Visit planetary.org/live for video and audio from mission control, located at Cal Poly San Luis Obispo in California.
Spare bandwidth during ground station passes has allowed flight controllers to downlink 2 new high-resolution images.
Sail deployment is now scheduled for no earlier than 21 July 2019.
Pictures taken by the spacecraft's cameras Friday evening show a crescent Earth, as LightSail 2 heads into orbital sunset.
Would you like to see the latest data from The Planetary Society's LightSail 2 spacecraft—possibly before flight controllers have even seen it? Now you can!
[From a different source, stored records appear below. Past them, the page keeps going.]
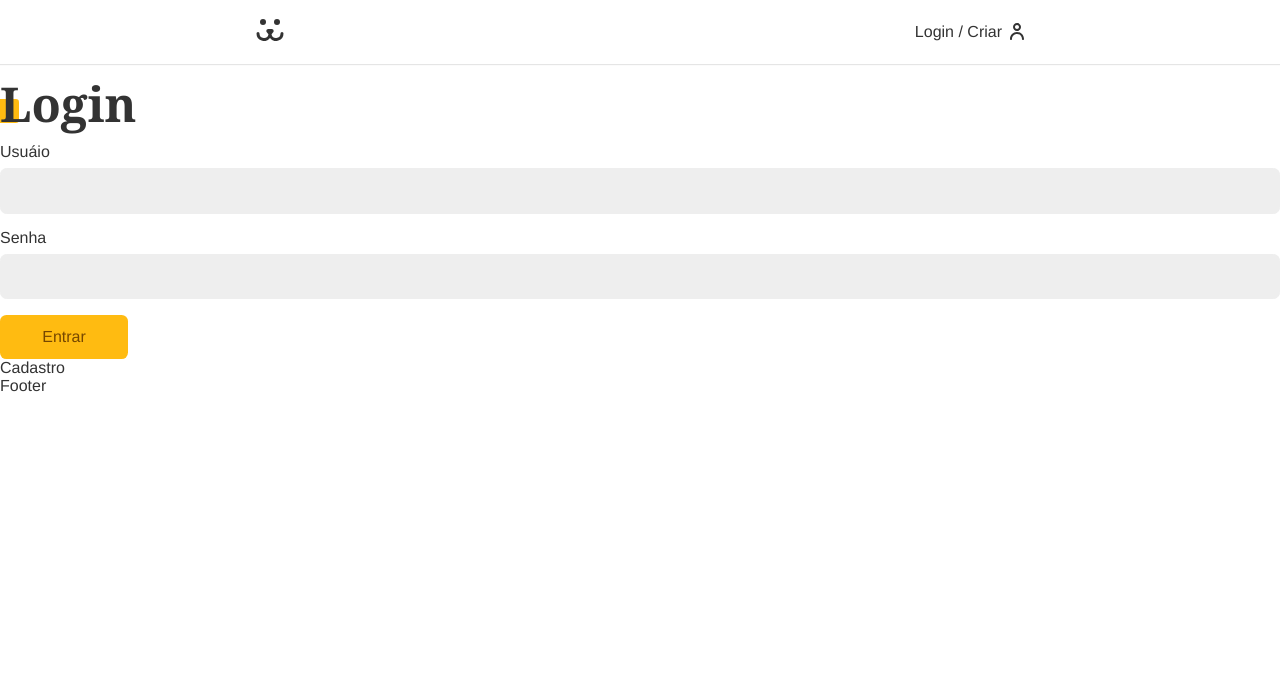
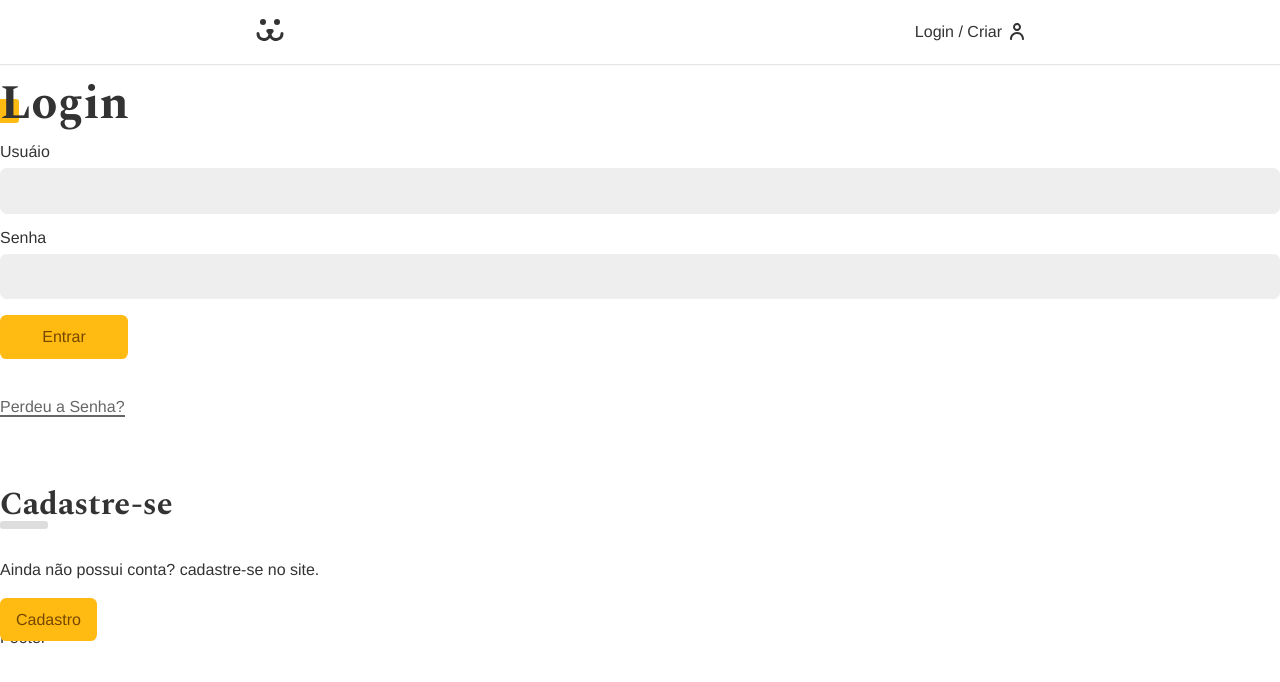
Before and after one commit to wanderson1873/dogs, a React (Create React App) app in the folder web/: page /login in a window 1280 px wide. Shown: the top 682 px of the page. Built offline with nearby package versions, Linux system fonts and the light colour scheme.

Commit message:
update LoginForm

```diff
--- a/web/src/App.css
+++ b/web/src/App.css
@@ -8,7 +8,7 @@ body {
    margin: 0;
    color: #333;
    --type-first: Helvetica, Arial, sans-serif;
-   --type-second: 'Sprectral', Georgia, serif;
+   --type-second: 'Spectral', Georgia, serif;
    font-family: var(--type-first);
 }
 
--- /dev/null
+++ b/web/src/Components/Helper/Error.js
@@ -0,0 +1,13 @@
+import React from 'react'
+
+const Error = ({error}) => {
+
+   if(!error) return null
+   return (
+      <p style={{ color: '#f31', margin: '1rem 0'}}>
+         {error}
+      </p>
+   )
+}
+
+export default Error
--- a/web/src/Components/Login/LoginForm.js
+++ b/web/src/Components/Login/LoginForm.js
@@ -4,6 +4,9 @@ import Button from '../Form/Button'
 import Input from '../Form/Input'
 import useForm from '../../Hooks/useForm'
 import { UserContext } from '../../UserContext'
+import Error from '../Helper/Error'
+import style from './LoginForm.module.css'
+import styleBtn from '../Form/Button.module.css'
 
 const LoginForm = () => {
    const username = useForm('')
@@ -22,14 +25,20 @@ const LoginForm = () => {
    return (
       <section className="animeLeft">
          <h1 className="title">Login</h1>
-         <form action="" onSubmit={handleSubmit}>
+         <form className={style.form} onSubmit={handleSubmit}>
             <Input label="Usuáio" name="username" type="text" {...username}/>
             <Input label="Senha" name="password" type="password" {...password}/>
 
             {loading ? <Button disabled>Entrando...</Button> : <Button>Entrar</Button>}
-            {error && <p>{error}</p>}
+            <Error error={error} />
          </form>
-         <Link to="/login/criar">Cadastro</Link>
+         <Link className={style.perdeu} to="/login/perdeu">Perdeu a Senha?</Link>
+         <div className={style.cadastro}>
+            <h2 className={style.subtitle}>Cadastre-se</h2>
+            <p>Ainda não possui conta? cadastre-se no site.</p>
+            <Link className={styleBtn.button} to="/login/criar">Cadastro</Link>
+         </div>
+
       </section>
    )
 }
--- /dev/null
+++ b/web/src/Components/Login/LoginForm.module.css
@@ -0,0 +1,43 @@
+.form {
+   margin-bottom: 2rem;
+}
+
+.perdeu {
+   display: inline-block;
+   color: #666;
+   padding: 0.5rem 0;
+   line-height: 1;
+   cursor: pointer;
+}
+
+.perdeu::after {
+   content: '';
+   height: 2px;
+   width: 100%;
+   background: currentColor;
+   display: block;
+}
+
+.cadastro {
+   margin-top: 4rem;
+}
+
+.cadastro p {
+   margin-top: 2rem;
+   margin-bottom: 2rem;
+}
+
+.subtitle {
+   font-family: var(--type-second);
+   line-height: 1;
+   font-size: 2rem;
+}
+
+.subtitle::after {
+   content: '';
+   display: block;
+   background: #ddd;
+   height: 0.5rem;
+   width: 3rem;
+   border-radius: 0.2rem;
+}
```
The mission team is working through a 73-step checklist to check out the spacecraft’s systems and perform various tests.
The mission team received LightSail 2's first signals on 2 July at 01:34 PDT (08:34 UTC), as the spacecraft passed over Cal Poly San Luis Obispo in California.
The Planetary Society's solar sail CubeSat lifted off from Kennedy Space Center, Florida on 25 June at 02:30 EDT (06:30 UTC).
The Planetary Society's solar sailing spacecraft is ready to take flight. We got an up-close look at its ride to orbit.
LightSail 2 is one of 24 spacecraft hitching a ride to orbit as part of the U.S. Air Force's STP-2 mission.
Our preview guide outlines the LightSail 2 mission from start to finish.
LightSail 2 is launching on the next SpaceX Falcon Heavy rocket from Launch Complex 39A at Kennedy Space Center in Florida. It is one payload of many on the mission known collectively as STP-2. Space Test Program (STP) is a crucial part of the US Air Force’s development of advanced technologies in space.
The official launch date is now no earlier than June 24th, and the launch window still opens at 11:30 p.m. eastern time.